→ TASK DETAILS
Scan the data beneath this task and copy each line that includes "other".

##### DATA TO EXAMINE

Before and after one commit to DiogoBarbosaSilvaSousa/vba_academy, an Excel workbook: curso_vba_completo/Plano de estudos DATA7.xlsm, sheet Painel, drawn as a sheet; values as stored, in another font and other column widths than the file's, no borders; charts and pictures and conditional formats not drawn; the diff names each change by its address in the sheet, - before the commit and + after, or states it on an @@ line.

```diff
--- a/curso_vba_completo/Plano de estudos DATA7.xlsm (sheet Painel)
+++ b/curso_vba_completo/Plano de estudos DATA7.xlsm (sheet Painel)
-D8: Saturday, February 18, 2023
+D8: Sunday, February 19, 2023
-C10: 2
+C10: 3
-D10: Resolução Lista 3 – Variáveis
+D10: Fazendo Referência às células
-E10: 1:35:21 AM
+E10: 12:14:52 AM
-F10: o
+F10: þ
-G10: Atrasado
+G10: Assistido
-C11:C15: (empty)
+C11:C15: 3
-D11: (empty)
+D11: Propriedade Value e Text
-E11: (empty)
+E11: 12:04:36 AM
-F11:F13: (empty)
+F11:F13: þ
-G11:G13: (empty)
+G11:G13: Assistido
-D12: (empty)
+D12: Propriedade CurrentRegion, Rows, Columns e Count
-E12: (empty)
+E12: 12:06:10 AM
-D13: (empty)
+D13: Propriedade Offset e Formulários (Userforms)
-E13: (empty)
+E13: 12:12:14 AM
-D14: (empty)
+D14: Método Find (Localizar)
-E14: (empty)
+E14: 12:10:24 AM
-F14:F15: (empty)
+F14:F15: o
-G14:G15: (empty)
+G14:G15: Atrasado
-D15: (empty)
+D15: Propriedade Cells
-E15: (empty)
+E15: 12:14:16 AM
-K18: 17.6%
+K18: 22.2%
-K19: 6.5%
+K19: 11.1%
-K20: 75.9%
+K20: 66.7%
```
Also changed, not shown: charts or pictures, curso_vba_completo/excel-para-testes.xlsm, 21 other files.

##########

→ SOLUTION BELOW
Before and after one commit to DiogoBarbosaSilvaSousa/vba_academy, an Excel workbook: curso_vba_completo/Plano de estudos DATA7.xlsm, sheet Painel, drawn as a sheet; values as stored, in another font and other column widths than the file's, no borders; charts and pictures and conditional formats not drawn; the diff names each change by its address in the sheet, - before the commit and + after, or states it on an @@ line.
Also changed, not shown: charts or pictures, curso_vba_completo/excel-para-testes.xlsm, 21 other files.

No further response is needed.